Related: The MonsterVerse May Finally Show Godzilla 2014’s Missing Fight

Furthermore, with Godzilla becoming a hit, Legendary was able to firmly establish a larger franchise of its own. Dubbed the MonsterVerse, the franchise would first bring King Kong in with Kong: Skull Island in 2017, before 2019's Godzilla: King of the Monsters saw Mothra, Ghidorah, and Rodan emerge in this universe, with 2021's Godzilla vs. Kong bringing the ape and Godzilla face-to-face. With spin-off TV series Monarch: Legacy of Monsters and Godzilla x Kong: The New Empire releasing in 2024, the franchise has continued to enjoy ongoing success, with the 2014 film being responsible for introducing a new era of giant monster movies following a relatively silent period for the genre.

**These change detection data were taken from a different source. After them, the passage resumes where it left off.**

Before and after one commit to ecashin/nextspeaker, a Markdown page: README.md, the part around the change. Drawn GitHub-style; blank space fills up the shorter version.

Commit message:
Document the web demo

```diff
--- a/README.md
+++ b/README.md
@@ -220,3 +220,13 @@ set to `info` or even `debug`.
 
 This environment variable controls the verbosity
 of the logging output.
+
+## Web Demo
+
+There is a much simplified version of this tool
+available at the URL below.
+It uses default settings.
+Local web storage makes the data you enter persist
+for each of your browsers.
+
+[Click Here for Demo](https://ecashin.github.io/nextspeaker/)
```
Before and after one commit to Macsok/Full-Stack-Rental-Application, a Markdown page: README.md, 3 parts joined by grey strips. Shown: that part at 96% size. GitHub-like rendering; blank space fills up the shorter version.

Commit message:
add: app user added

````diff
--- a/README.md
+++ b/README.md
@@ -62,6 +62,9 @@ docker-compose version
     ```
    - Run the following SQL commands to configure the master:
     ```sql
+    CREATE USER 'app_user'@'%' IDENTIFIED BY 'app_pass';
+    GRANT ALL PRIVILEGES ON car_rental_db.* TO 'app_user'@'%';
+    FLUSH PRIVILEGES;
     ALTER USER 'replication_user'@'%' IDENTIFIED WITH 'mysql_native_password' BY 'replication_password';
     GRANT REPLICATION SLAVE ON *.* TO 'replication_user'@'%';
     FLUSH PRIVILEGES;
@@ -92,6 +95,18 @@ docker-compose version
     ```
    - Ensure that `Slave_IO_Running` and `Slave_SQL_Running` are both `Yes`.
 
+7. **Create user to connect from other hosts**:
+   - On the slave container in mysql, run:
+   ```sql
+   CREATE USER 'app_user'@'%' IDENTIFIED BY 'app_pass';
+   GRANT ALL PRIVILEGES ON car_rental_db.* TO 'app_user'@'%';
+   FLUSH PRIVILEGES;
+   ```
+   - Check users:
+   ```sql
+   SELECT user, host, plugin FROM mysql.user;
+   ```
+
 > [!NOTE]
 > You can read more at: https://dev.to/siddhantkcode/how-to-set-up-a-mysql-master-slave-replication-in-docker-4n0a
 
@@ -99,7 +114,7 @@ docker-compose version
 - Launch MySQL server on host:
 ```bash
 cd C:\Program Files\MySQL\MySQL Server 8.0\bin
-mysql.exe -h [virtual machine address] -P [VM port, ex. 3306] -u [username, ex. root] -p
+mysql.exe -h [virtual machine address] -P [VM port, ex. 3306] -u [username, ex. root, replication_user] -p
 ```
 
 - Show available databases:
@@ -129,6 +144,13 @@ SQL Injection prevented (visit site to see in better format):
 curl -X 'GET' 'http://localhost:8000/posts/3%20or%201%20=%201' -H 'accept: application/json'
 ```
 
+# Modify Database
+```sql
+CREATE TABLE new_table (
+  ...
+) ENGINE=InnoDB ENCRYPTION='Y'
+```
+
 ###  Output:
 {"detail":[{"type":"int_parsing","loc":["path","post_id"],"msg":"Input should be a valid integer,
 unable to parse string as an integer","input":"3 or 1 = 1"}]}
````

While Edwards' and Godzilla's later successes have firmly cemented the director's place in modern Hollywood, the 2014 movie was released during a period when the director was still making his name in the industry. Furthermore, not only was Godzilla Edwards' first major feature, but he had cited Spielberg as an influence on his career previously, so it is understandable why the legendary director's words left him overwhelmed. As audiences eagerly await Edwards' new sci-fi epic, the director's tale is a welcome glimpse at a heartwarming moment in his career.

Source: Happy Sad Confused